Special Agent Racheal Rojas said the F.B.I authorities were trying to determine if he had acted alone or had connections to a group.
A United States military official identified the suspect who was later killed by Sheriff’s Deputy during the attack as Mohammed Alshamrani a Second Lieutenant in the Saudi Air Force. He was one of the hundreds of military trainees in the base. He had purchased the gun early this year from a gun store, obtained a gun license which allows a non-immigrant to purchase a gun. The source said. Alshamrani used a Glock 9mm pistol he bought “legally and lawfully”
Investigators are trying to determine what motivated Alshamrani to deliberately open fire in a classroom. Quoting Rojas “the presumption that this was an act of terrorism” as they do in most their similar cases.it allows “investigative techniques that can help” more quickly identify and eliminate the potential threat”
However, it has been reported in a U.S media that Alshamrani played mass shooting videos to others at a dinner earlier in the week. A twitter user appearing to match Alshramani’s identity also made a series of anti-U.S posts before the shooting.

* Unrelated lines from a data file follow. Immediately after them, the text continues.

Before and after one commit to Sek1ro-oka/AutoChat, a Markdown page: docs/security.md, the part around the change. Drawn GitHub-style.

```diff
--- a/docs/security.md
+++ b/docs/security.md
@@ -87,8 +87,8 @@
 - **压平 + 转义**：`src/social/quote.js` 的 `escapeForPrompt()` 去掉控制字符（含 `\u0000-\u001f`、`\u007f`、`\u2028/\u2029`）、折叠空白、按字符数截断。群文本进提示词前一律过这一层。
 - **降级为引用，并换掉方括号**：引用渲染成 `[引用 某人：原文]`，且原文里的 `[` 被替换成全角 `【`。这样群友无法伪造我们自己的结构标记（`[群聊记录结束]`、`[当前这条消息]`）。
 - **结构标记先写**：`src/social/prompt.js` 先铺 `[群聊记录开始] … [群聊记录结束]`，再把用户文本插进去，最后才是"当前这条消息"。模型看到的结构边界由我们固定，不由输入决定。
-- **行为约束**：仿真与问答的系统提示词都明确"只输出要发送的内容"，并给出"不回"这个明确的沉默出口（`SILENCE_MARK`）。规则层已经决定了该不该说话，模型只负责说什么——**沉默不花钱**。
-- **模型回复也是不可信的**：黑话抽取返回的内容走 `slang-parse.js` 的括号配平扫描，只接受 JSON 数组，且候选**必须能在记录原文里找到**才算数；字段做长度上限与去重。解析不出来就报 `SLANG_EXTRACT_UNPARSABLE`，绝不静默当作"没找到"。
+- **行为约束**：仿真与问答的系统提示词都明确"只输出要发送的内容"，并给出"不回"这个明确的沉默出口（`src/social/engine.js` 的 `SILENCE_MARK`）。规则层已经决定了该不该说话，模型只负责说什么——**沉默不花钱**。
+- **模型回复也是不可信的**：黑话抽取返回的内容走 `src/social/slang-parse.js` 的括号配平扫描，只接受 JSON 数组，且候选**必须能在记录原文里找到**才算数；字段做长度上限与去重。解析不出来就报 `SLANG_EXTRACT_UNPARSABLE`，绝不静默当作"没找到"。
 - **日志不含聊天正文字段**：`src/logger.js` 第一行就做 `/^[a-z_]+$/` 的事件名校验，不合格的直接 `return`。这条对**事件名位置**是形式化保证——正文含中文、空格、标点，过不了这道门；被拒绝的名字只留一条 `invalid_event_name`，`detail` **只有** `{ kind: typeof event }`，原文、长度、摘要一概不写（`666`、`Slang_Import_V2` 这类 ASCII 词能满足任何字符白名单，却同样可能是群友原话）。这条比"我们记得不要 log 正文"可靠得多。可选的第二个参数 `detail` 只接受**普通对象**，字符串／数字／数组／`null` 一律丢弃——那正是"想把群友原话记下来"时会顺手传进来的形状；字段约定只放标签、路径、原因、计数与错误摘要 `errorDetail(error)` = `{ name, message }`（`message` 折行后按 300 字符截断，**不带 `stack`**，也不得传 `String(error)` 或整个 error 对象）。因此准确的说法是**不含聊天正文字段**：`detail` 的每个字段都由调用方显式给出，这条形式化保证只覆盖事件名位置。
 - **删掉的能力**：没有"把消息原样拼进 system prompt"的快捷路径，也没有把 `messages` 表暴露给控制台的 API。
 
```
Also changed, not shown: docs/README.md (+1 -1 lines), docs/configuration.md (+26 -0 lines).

Three U.S naval sailors were killed after the gunman opened fire at the base. The sailors were Airman Mohammed Semah Haithman,19, Airman Apprentice Cameron Scotts Walters, 21, and Ensign Joshua Caleb Watson,23.
The Pensacola base has long offered aviation training to foreign military forces. Saudi military personnel started training in the base in 1995.
The attack by a foreign national inside an American military installation raised more questions about the vetting process for international students who were cleared by the Department of Defense.
In this tense moment when Prince Mohammed is preparing to assume the presidency of the G20, which summit is to be held next year, coupled with the kingdom disastrous military campaign in Yemen and the killing of a Saudi dissident writer Jamal Khashoggi. Also, for a president who largely sees Foreign policy in transnational terms. Saudi Arabia has been a great customer to the U.S Billions of Dollars in weapon sales, which translates to more than 5,000 temporary visas being issued to Saudi military personnel to come train in the United States. One might begin to wonder whether President Trump might play down the significance of the Pensacola shooting, or if the incident would affect the long standing relationship between Washington and Riyadh. A long-standing relationship that many critics suspect to be increasingly dubious.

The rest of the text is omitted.